══ Information given

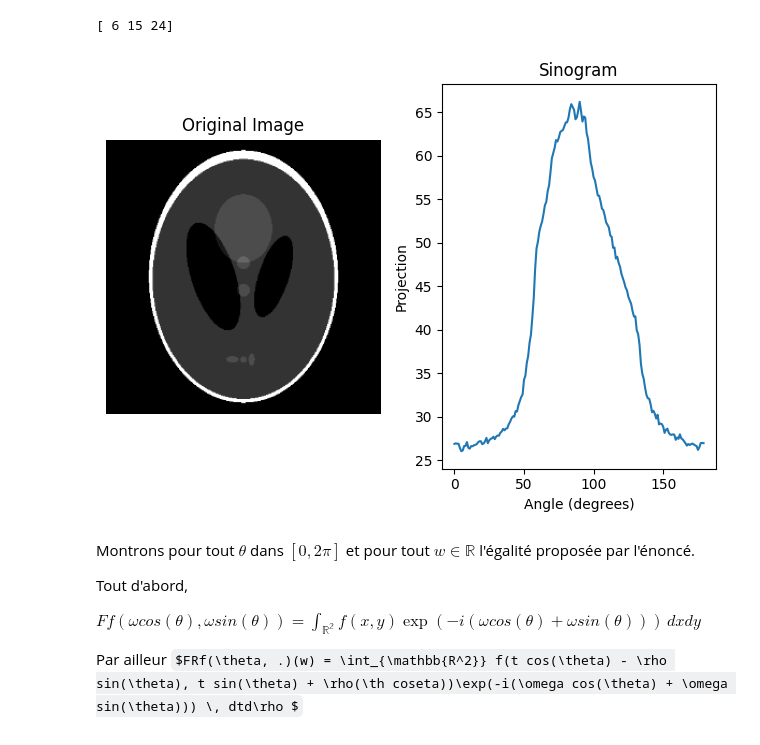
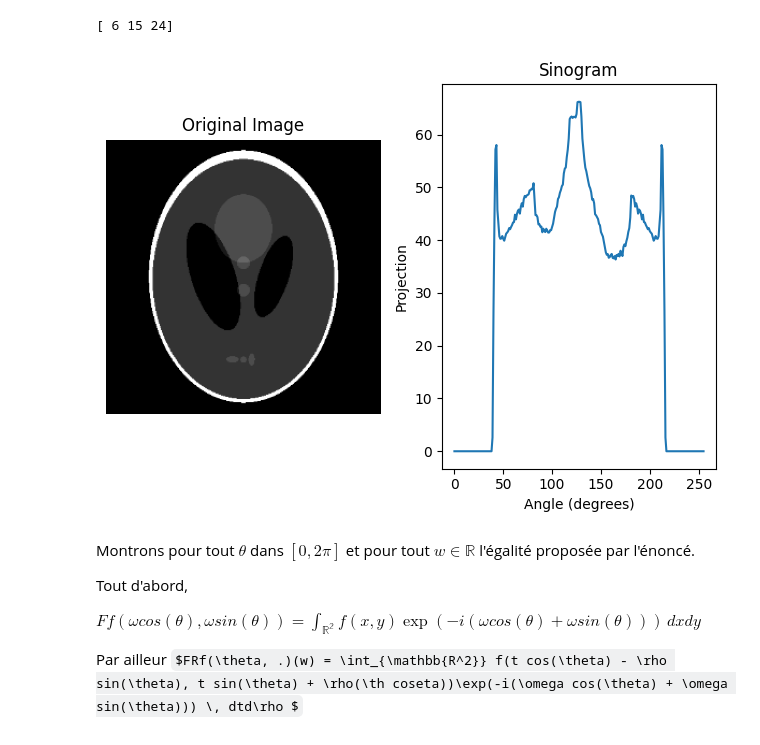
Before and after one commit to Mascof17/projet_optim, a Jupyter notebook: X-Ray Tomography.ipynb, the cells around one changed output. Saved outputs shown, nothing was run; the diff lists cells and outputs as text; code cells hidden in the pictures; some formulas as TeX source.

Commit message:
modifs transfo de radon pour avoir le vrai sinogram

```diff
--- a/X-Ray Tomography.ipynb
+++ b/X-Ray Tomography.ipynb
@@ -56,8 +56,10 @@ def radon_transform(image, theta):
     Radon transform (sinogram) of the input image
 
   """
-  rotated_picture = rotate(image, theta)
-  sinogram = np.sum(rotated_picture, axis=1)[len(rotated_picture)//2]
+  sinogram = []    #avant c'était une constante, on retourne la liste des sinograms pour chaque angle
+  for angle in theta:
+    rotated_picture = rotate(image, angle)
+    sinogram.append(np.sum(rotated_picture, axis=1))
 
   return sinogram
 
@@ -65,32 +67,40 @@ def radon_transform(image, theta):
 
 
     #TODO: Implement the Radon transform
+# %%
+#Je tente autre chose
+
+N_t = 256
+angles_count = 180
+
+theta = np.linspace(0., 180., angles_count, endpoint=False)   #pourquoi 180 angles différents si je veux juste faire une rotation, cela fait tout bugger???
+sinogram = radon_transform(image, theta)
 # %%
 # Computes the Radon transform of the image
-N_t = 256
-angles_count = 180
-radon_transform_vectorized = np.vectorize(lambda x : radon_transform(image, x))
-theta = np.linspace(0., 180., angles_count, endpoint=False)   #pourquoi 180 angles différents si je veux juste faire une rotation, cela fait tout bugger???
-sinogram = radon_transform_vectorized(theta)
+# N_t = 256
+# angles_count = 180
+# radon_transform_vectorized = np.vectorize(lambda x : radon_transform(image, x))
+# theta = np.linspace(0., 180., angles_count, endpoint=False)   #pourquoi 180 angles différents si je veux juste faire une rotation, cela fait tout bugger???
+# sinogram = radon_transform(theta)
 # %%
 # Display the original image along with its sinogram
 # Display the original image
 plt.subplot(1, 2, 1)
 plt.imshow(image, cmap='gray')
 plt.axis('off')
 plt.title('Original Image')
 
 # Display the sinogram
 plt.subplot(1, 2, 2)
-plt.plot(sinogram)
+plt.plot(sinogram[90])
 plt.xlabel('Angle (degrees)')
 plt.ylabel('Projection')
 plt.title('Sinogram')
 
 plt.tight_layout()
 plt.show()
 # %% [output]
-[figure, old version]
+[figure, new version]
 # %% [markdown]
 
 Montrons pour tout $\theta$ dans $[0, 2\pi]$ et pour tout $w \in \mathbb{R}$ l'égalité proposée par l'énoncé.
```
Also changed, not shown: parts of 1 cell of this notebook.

════

• Goal of the exercise: Output every record verbatim, skipping images.

• Completed exercise:
Before and after one commit to Mascof17/projet_optim, a Jupyter notebook: X-Ray Tomography.ipynb, the cells around one changed output. Saved outputs shown, nothing was run; the diff lists cells and outputs as text; code cells hidden in the pictures; some formulas as TeX source.

Commit message:
modifs transfo de radon pour avoir le vrai sinogram

```diff
--- a/X-Ray Tomography.ipynb
+++ b/X-Ray Tomography.ipynb
@@ -56,8 +56,10 @@ def radon_transform(image, theta):
     Radon transform (sinogram) of the input image
 
   """
-  rotated_picture = rotate(image, theta)
-  sinogram = np.sum(rotated_picture, axis=1)[len(rotated_picture)//2]
+  sinogram = []    #avant c'était une constante, on retourne la liste des sinograms pour chaque angle
+  for angle in theta:
+    rotated_picture = rotate(image, angle)
+    sinogram.append(np.sum(rotated_picture, axis=1))
 
   return sinogram
 
@@ -65,32 +67,40 @@ def radon_transform(image, theta):
 
 
     #TODO: Implement the Radon transform
+# %%
+#Je tente autre chose
+
+N_t = 256
+angles_count = 180
+
+theta = np.linspace(0., 180., angles_count, endpoint=False)   #pourquoi 180 angles différents si je veux juste faire une rotation, cela fait tout bugger???
+sinogram = radon_transform(image, theta)
 # %%
 # Computes the Radon transform of the image
-N_t = 256
-angles_count = 180
-radon_transform_vectorized = np.vectorize(lambda x : radon_transform(image, x))
-theta = np.linspace(0., 180., angles_count, endpoint=False)   #pourquoi 180 angles différents si je veux juste faire une rotation, cela fait tout bugger???
-sinogram = radon_transform_vectorized(theta)
+# N_t = 256
+# angles_count = 180
+# radon_transform_vectorized = np.vectorize(lambda x : radon_transform(image, x))
+# theta = np.linspace(0., 180., angles_count, endpoint=False)   #pourquoi 180 angles différents si je veux juste faire une rotation, cela fait tout bugger???
+# sinogram = radon_transform(theta)
 # %%
 # Display the original image along with its sinogram
 # Display the original image
 plt.subplot(1, 2, 1)
 plt.imshow(image, cmap='gray')
 plt.axis('off')
 plt.title('Original Image')
 
 # Display the sinogram
 plt.subplot(1, 2, 2)
-plt.plot(sinogram)
+plt.plot(sinogram[90])
 plt.xlabel('Angle (degrees)')
 plt.ylabel('Projection')
 plt.title('Sinogram')
 
 plt.tight_layout()
 plt.show()
 # %% [output]
-[figure, old version]
+[figure, new version]
 # %% [markdown]
 
 Montrons pour tout $\theta$ dans $[0, 2\pi]$ et pour tout $w \in \mathbb{R}$ l'égalité proposée par l'énoncé.
```
Also changed, not shown: parts of 1 cell of this notebook.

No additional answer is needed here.